#### [The problem]
Look through the data and write out every line with the word "active" in it.

(Screenshot and code edit data)
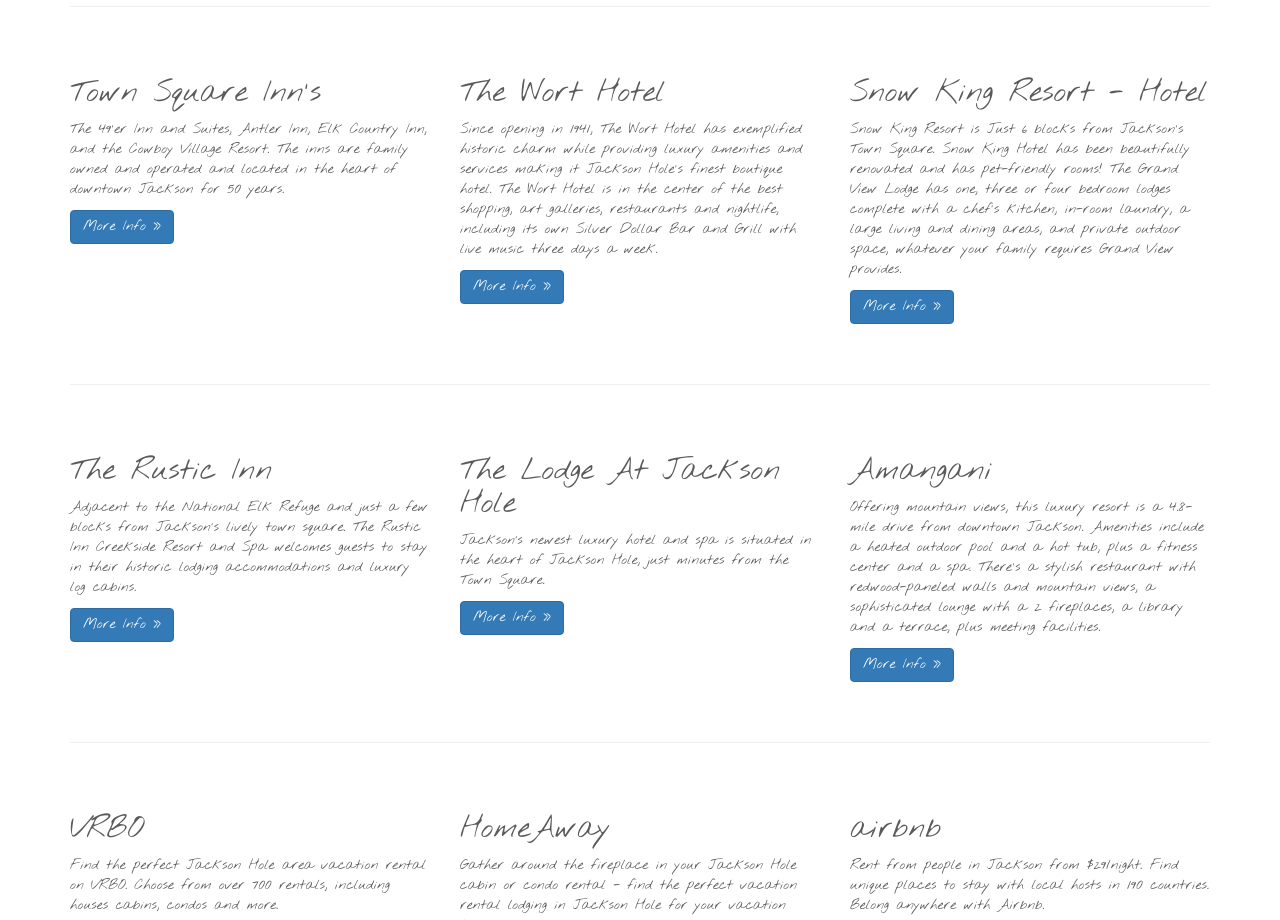
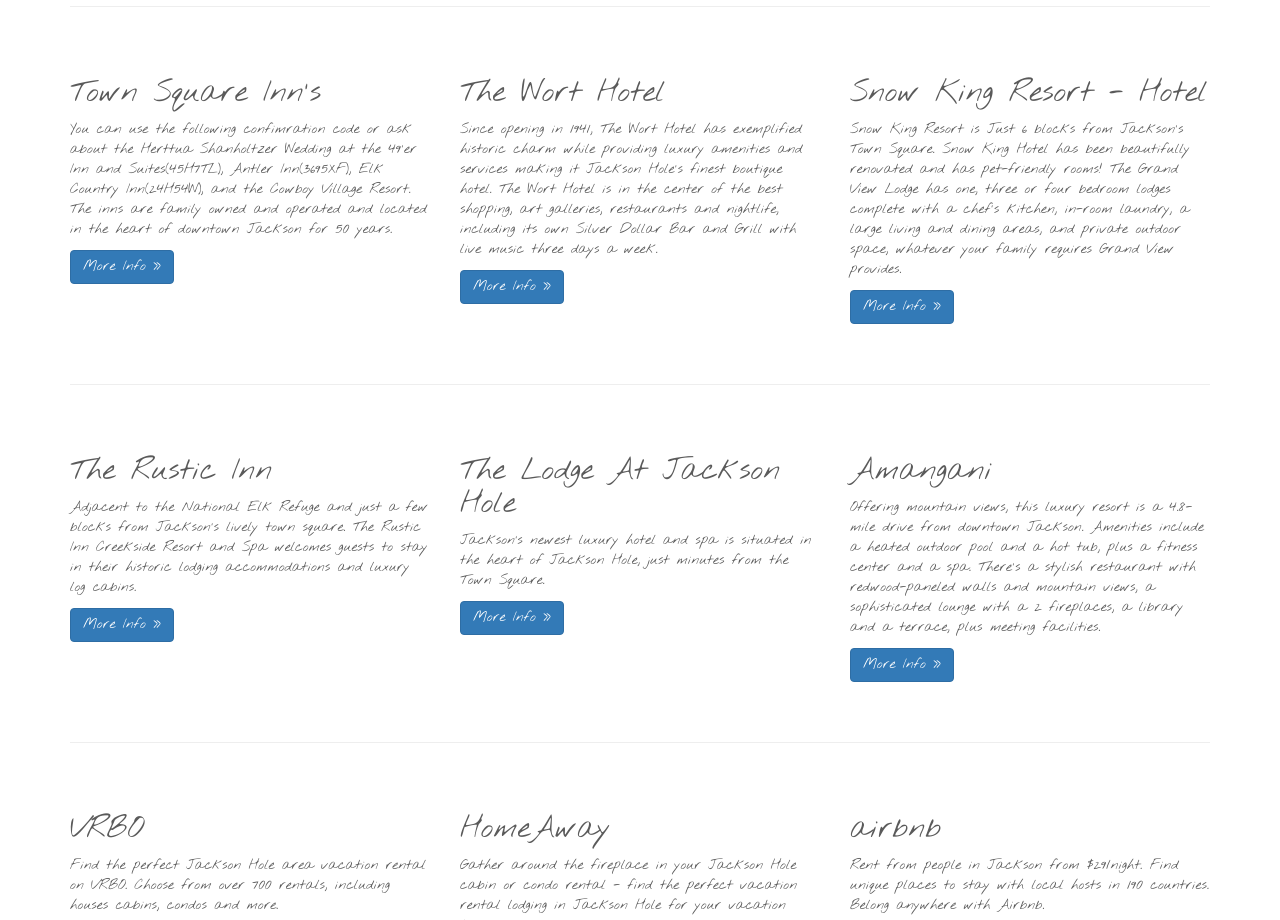
Before and after one commit to JHlife/jahWedding, a plain HTML site: page details.html in a window 1280 px wide. Shown: the part 1800-2720 px from the top of the page. Drawn offline with nearby package versions, Linux system fonts and the light colour scheme.

Commit message:
Added confirmation codes

```diff
--- a/details.html
+++ b/details.html
@@ -96,7 +96,7 @@
       <div class="row">
         <div class="col-sm-4">
           <h2>Town Square Inn's</h2>
-          <p>The 49'er Inn and Suites, Antler Inn, Elk Country Inn, and the Cowboy Village Resort. The inns are family owned and operated and located in the heart of downtown Jackson for 50 years.</p>
+          <p>You can use the following confimration code or ask about the Herttua Shanholtzer Wedding at the 49'er Inn and Suites(45H7TL), Antler Inn(3695XF), Elk Country Inn(24H54W), and the Cowboy Village Resort. The inns are family owned and operated and located in the heart of downtown Jackson for 50 years.</p>
           <p><a class="btn btn-primary" href="http://www.townsquareinns.com" role="button">More Info &raquo;</a></p>
         </div>
         <div class="col-sm-4">
```
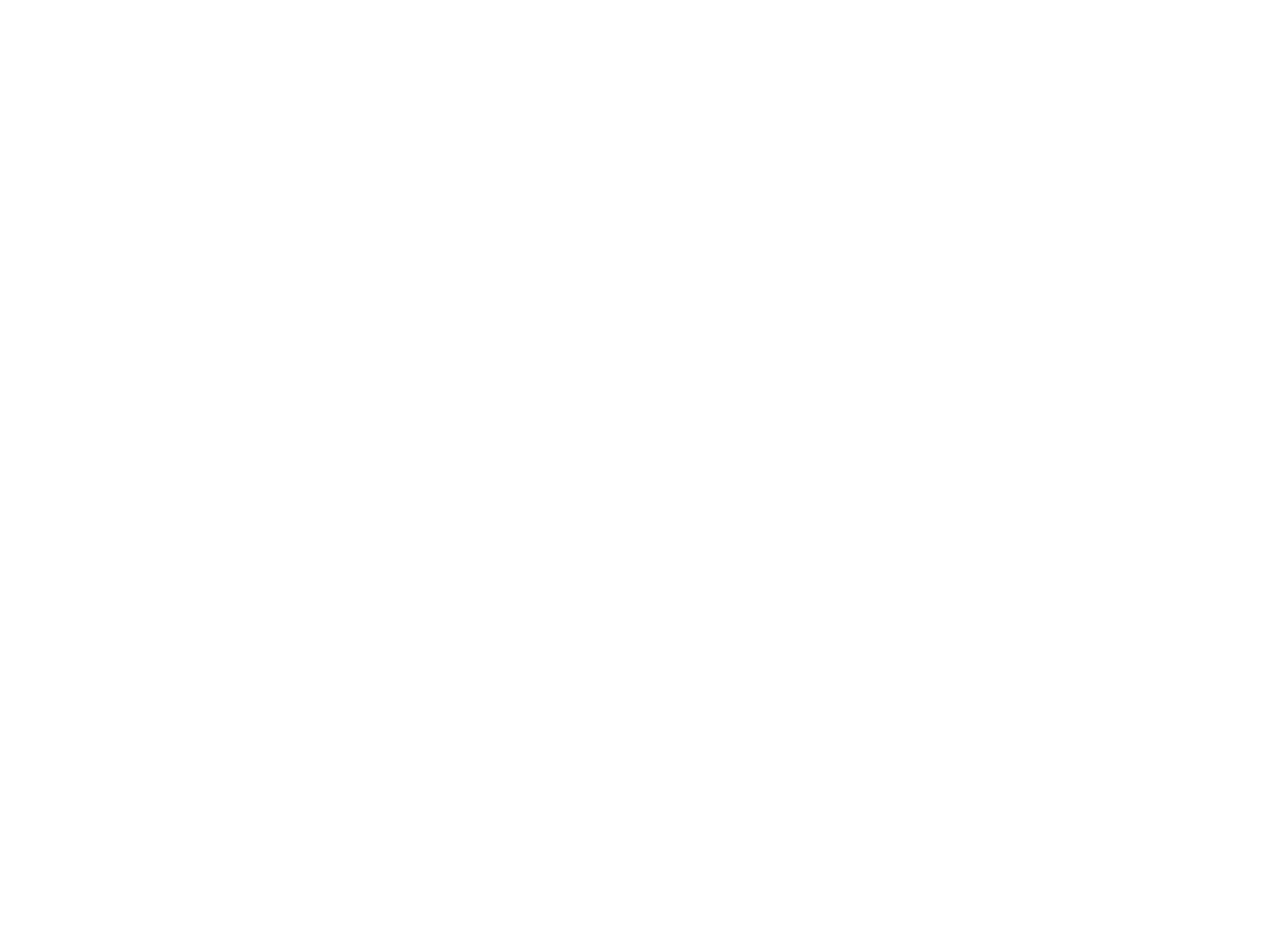
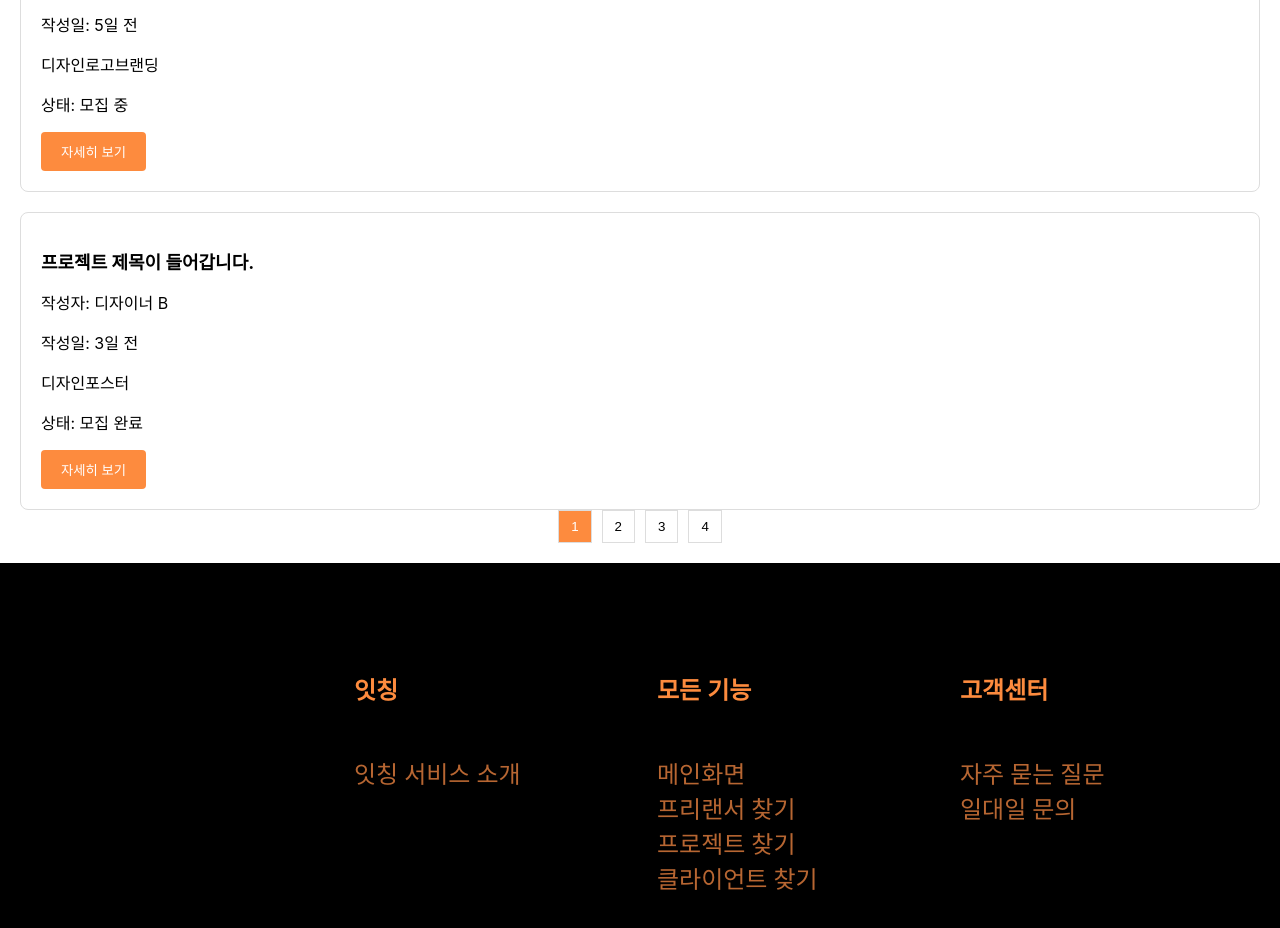
Before and after one commit to CornsoupProjectTeam/frontend, a React (Create React App) app: page /projects in a window 1280 px wide. Shown: the part 340-1268 px from the top of the page. Before the commit the page ends 800 px from the top, so only its background shows below. Built offline with nearby package versions, Linux system fonts and the light colour scheme.

Commit message:
푸터 제작, App.js 수정, 프로젝트 페이지 라우팅

```diff
--- a/src/App.js
+++ b/src/App.js
@@ -1,13 +1,20 @@
 // src/App.js
 
 import React from "react";
+import { BrowserRouter as Router, Route, Routes } from "react-router-dom";
+import ExploreProjectPage from "./pages/Project/ExploreProjectPage";
 import MainHeader from "./components/header/MainHeader";
+import Footer from "./components/footer/Footer";
 
 const App = () => {
   return (
-    <div>
-      <MainHeader /> {/* 메인 헤더를 모든 페이지에 추가 */}
-    </div>
+    <Router>
+      <MainHeader />
+      <Routes>
+        <Route path="/projects" element={<ExploreProjectPage />} />
+      </Routes>
+      <Footer />
+    </Router>
   );
 };
 
--- /dev/null
+++ b/src/components/FilterBar.jsx
@@ -0,0 +1,17 @@
+// src/components/FilterBar.jsx
+
+import React from "react";
+
+const FilterBar = () => {
+  return (
+    <div className="filter-bar">
+      <select>
+        <option value="latest">최신 프로젝트</option>
+        <option value="popular">인기 프로젝트</option>
+      </select>
+      <button>검색</button>
+    </div>
+  );
+};
+
+export default FilterBar;
--- /dev/null
+++ b/src/components/Pagenation.jsx
@@ -0,0 +1,22 @@
+// src/components/Pagination.jsx
+
+import React from "react";
+
+const Pagination = ({ totalPages, currentPage }) => {
+  const pages = [];
+  for (let i = 1; i <= totalPages; i++) {
+    pages.push(i);
+  }
+
+  return (
+    <div className="pagination">
+      {pages.map((page) => (
+        <button key={page} className={page === currentPage ? "active" : ""}>
+          {page}
+        </button>
+      ))}
+    </div>
+  );
+};
+
+export default Pagination;
--- /dev/null
+++ b/src/components/ProjectCard.jsx
@@ -0,0 +1,26 @@
+// src/components/ProjectCard.jsx
+
+import React from "react";
+
+const ProjectCard = ({ project }) => {
+  return (
+    <div className="project-card">
+      <div className="project-info">
+        <h2>{project.title}</h2>
+        <p>작성자: {project.user}</p>
+        <p>작성일: {project.date}</p>
+        <div className="tags">
+          {project.tags.map((tag, index) => (
+            <span key={index} className="tag">
+              {tag}
+            </span>
+          ))}
+        </div>
+        <p>상태: {project.status}</p>
+      </div>
+      <button className="view-details">자세히 보기</button>
+    </div>
+  );
+};
+
+export default ProjectCard;
--- /dev/null
+++ b/src/components/footer/Footer.css
@@ -0,0 +1,81 @@
+/* src/components/footer/Footer.css */
+
+.footer {
+  display: flex;
+  padding: var(--Icon-Large, 40px);
+  justify-content: flex-end;
+  align-items: flex-start;
+  gap: 63px;
+  flex-shrink: 0;
+  background-color: black;
+}
+
+.footer-container {
+  display: flex;
+  width: 1440px;
+  height: 640px;
+  padding: var(--Icon-Large, 40px);
+  justify-content: flex-end;
+  align-items: flex-start;
+  gap: 63px;
+  flex-shrink: 0;
+}
+
+.footer-container h4 {
+  color: var(--orange-400, #fd8b3e);
+
+  /* headline/small */
+  font-family: Pretendard;
+  font-size: 24px;
+  font-style: normal;
+  font-weight: 700;
+  line-height: 32px; /* 133.333% */
+}
+
+.footer-container li {
+  color: var(--orange-700, #b76632);
+  list-style-type: none;
+  padding-left: 0;
+
+  /* title/medium/Large */
+  font-family: Pretendard;
+  font-size: 24px;
+  font-style: normal;
+  font-weight: 500;
+  line-height: normal;
+}
+
+.footer-container ul {
+  padding-left: 0;
+}
+
+.footer-service {
+  display: flex;
+  width: 240px;
+  flex-direction: column;
+  align-items: flex-start;
+  flex-shrink: 0;
+  align-self: stretch;
+}
+
+.footer-page {
+  display: flex;
+  width: 240px;
+  flex-direction: column;
+  align-items: flex-start;
+  flex-shrink: 0;
+  align-self: stretch;
+}
+
+.footer-cs {
+  display: flex;
+  width: 240px;
+  flex-direction: column;
+  align-items: flex-start;
+  flex-shrink: 0;
+  align-self: stretch;
+}
+
+.footer-logo {
+  display: flex;
+}
--- /dev/null
+++ b/src/components/footer/Footer.jsx
@@ -0,0 +1,40 @@
+// src/components/footer/Footer.jsx
+
+import React from "react";
+
+import "./Footer.css"; // 푸터 스타일을 포함한 CSS 파일 import
+
+import symbollogo from "../../assets/images/symbol_orange.svg"; // 로고 이미지 import
+
+const Footer = () => {
+  return (
+    <footer className="footer">
+      <div className="footer-container">
+        <div className="footer-service">
+          <h4>잇칭</h4>
+          <ul>
+            <li>잇칭 서비스 소개</li>
+          </ul>
+        </div>
+        <div className="footer-page">
+          <h4>모든 기능</h4>
+          <ul>
+            <li>메인화면</li>
+            <li>프리랜서 찾기</li>
+            <li>프로젝트 찾기</li>
+            <li>클라이언트 찾기</li>
+          </ul>
+        </div>
+        <div className="footer-cs">
+          <h4>고객센터</h4>
+          <ul>
+            <li>자주 묻는 질문</li>
+            <li>일대일 문의</li>
+          </ul>
+        </div>
+      </div>
+    </footer>
+  );
+};
+
+export default Footer;
--- a/src/components/header/MainHeader.jsx
+++ b/src/components/header/MainHeader.jsx
@@ -4,7 +4,7 @@
 import "./MainHeader.css";
 
 /* assets */
-import newLogo from "../../assets/images/logo.svg";
+import newLogo from "../../assets/images/logo_black.svg";
 import MagnifyingGlass from "../../assets/icons/MainHeader_MagnifyingGlass.svg";
 import Menu from "../../assets/icons/MainHeader_Menu.svg";
 import Chat from "../../assets/icons/MainHeader_Chat.svg";
--- /dev/null
+++ b/src/pages/Project/ExploreProjectPage.css
@@ -0,0 +1,53 @@
+.explore-projects-page {
+  padding: 20px;
+}
+
+.projects-list {
+  display: flex;
+  flex-direction: column;
+  gap: 20px;
+}
+
+.project-card {
+  border: 1px solid #ddd;
+  padding: 20px;
+  border-radius: 8px;
+}
+
+.project-info h2 {
+  font-size: 18px;
+  font-weight: bold;
+}
+
+.view-details {
+  background-color: #fd8b3e;
+  color: white;
+  border: none;
+  padding: 10px 20px;
+  border-radius: 4px;
+  cursor: pointer;
+}
+
+.filter-bar {
+  display: flex;
+  gap: 10px;
+  margin-bottom: 20px;
+}
+
+.pagination {
+  display: flex;
+  justify-content: center;
+  gap: 10px;
+}
+
+.pagination button {
+  border: 1px solid #ddd;
+  background-color: white;
+  padding: 8px 12px;
+  cursor: pointer;
+}
+
+.pagination .active {
+  background-color: #fd8b3e;
+  color: white;
+}
--- /dev/null
+++ b/src/pages/Project/ExploreProjectPage.jsx
@@ -0,0 +1,46 @@
+// src/pages/Project/ExploreProjectPage.jsx
+
+import React from "react";
+
+import "./ExploreProjectPage.css";
+
+import ProjectCard from "../../components/ProjectCard";
+import FilterBar from "../../components/FilterBar";
+import Pagination from "../../components/Pagenation";
+
+const projectsData = [
+  {
+    id: 1,
+    title: "프로젝트 제목이 들어갑니다.",
+    user: "디자이너 A",
+    date: "5일 전",
+    tags: ["디자인", "로고", "브랜딩"],
+    status: "모집 중",
+  },
+  {
+    id: 2,
+    title: "프로젝트 제목이 들어갑니다.",
+    user: "디자이너 B",
+    date: "3일 전",
+    tags: ["디자인", "포스터"],
+    status: "모집 완료",
+  },
+  // 더 많은 프로젝트 데이터
+];
+
+const ExploreProjectPage = () => {
+  return (
+    <div className="explore-projects-page">
+      <FilterBar />
+      <h1>어떤 프로젝트를 찾으세요?</h1>
+      <div className="projects-list">
+        {projectsData.map((project) => (
+          <ProjectCard key={project.id} project={project} />
+        ))}
+      </div>
+      <Pagination totalPages={4} currentPage={1} />
+    </div>
+  );
+};
+
+export default ExploreProjectPage;
```
Also changed, not shown: src/assets/images/logo_black.svg (renamed from src/assets/images/logo.svg), src/assets/images/symbol_orange.svg (added).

#### [Problem solution]
+        <button key={page} className={page === currentPage ? "active" : ""}>
+.pagination .active {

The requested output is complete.